**Instructions to follow**
Check the entries below for lines with "other"; report only how many there are.
─── Material provided
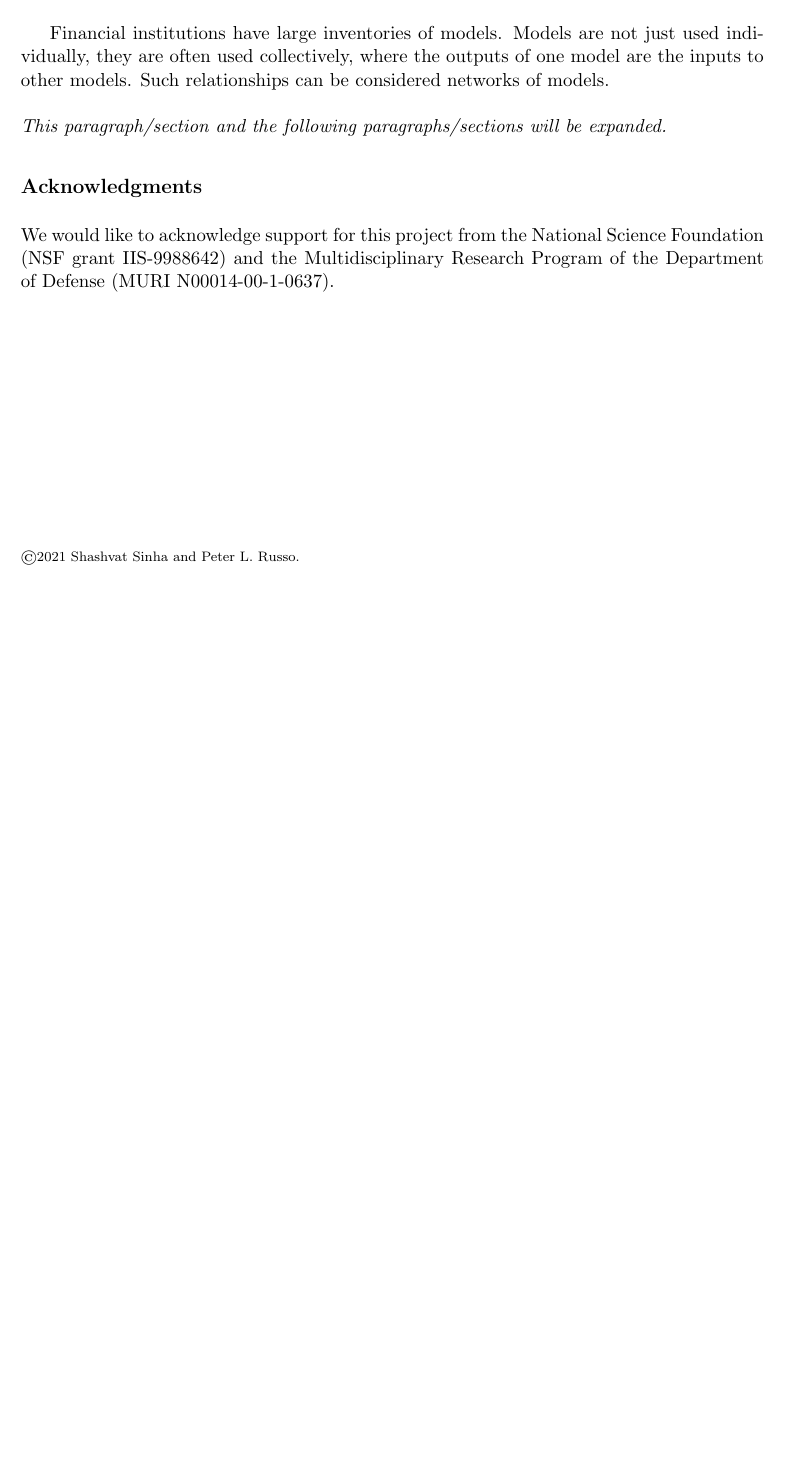
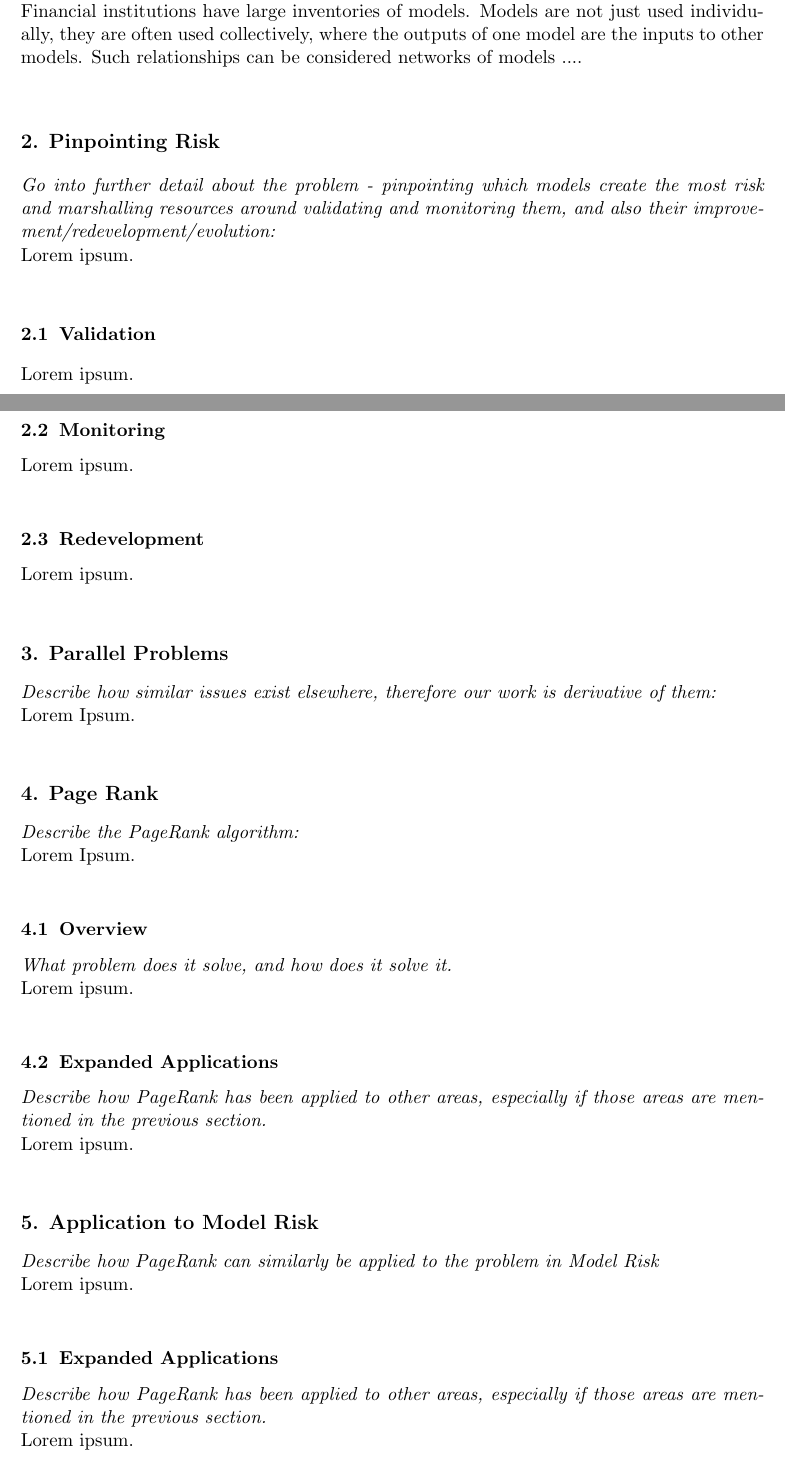
Before and after one commit to shasinha/ModelRank, a LaTeX paper (modelrank.tex): part of page 1 of 2 before the commit and two parts of pages 1 and 2 of 5 after it, the two joined at a grey line, cut so that both start at the same text, the shorter picture padded with empty space. Compiled offline with pdfLaTeX.

Commit message:
Broad outlines completed.

```diff
--- a/sample.tex
+++ b/modelrank.tex
@@ -53,5 +54,45 @@ This paper describes a method to rank risk models that comprise a network of mod
 Model Risk has been a principal or key risk in financial institutions since the introduction of the Dodd-Frank act and the associated Fed supervisory letter SR-11-7.\\
 
-Financial institutions have large inventories of models. Models are not just used individually, they are often used collectively, where the outputs of one model are the inputs to other models. Such relationships can be considered networks of models.\\
+{\noindent \em Describe the space we are operating in - large model inventories of interconnected models:}\\
+Financial institutions have large inventories of models. Models are not just used individually, they are often used collectively, where the outputs of one model are the inputs to other models. Such relationships can be considered networks of models ....\\
 
-{\noindent \em This paragraph/section and the following paragraphs/sections will be expanded.}
+
+\section{Pinpointing Risk}
+
+{\noindent \em Go into further detail about the problem - pinpointing which models create the most risk and marshalling resources around validating and monitoring them, and also their improvement/redevelopment/evolution:}\\
+Lorem ipsum.\\
+
+\subsection{Validation}
+Lorem ipsum.\\
+
+\subsection{Monitoring}
+Lorem ipsum.\\
+
+\subsection{Redevelopment}
+Lorem ipsum.\\
+
+
+\section{Parallel Problems}
+{\noindent \em Describe how similar issues exist elsewhere, therefore our work is derivative of them:}\\
+Lorem Ipsum.\\
+
+
+\section{Page Rank}
+{\noindent \em Describe the PageRank algorithm:}\\
+Lorem Ipsum.\\
+
+\subsection{Overview}
+{\noindent \em What problem does it solve, and how does it solve it.}\\
+Lorem ipsum.\\
+
+\subsection{Expanded Applications}
+{\noindent \em Describe how PageRank has been applied to other areas, especially if those areas are mentioned in the previous section.}\\
+Lorem ipsum.\\
+
+\section{Application to Model Risk}
+{\noindent \em Describe how PageRank can similarly be applied to the problem in Model Risk}\\
+Lorem ipsum.\\
+
+\subsection{Expanded Applications}
+{\noindent \em Describe how PageRank has been applied to other areas, especially if those areas are mentioned in the previous section.}\\
+Lorem ipsum.\\
@@ -58,10 +138,7 @@ Financial institutions have large inventories of models. Models are not just use
 
 % Acknowledgements should go at the end, before appendices and references
 
-\acks{We would like to acknowledge support for this project
-from the National Science Foundation (NSF grant IIS-9988642)
-and the Multidisciplinary Research Program of the Department
-of Defense (MURI N00014-00-1-0637). }
+\acks{Thank our employers if we decide to take their help or implement/prototype it at work.}
 
 % Manual newpage inserted to improve layout of sample file - not
 % needed in general before appendices/bibliography.
```
Also changed, not shown: modelrank.bib (renamed from sample.bib), modelrank.tex (42 more changed lines).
──────
**Exercise solution**
4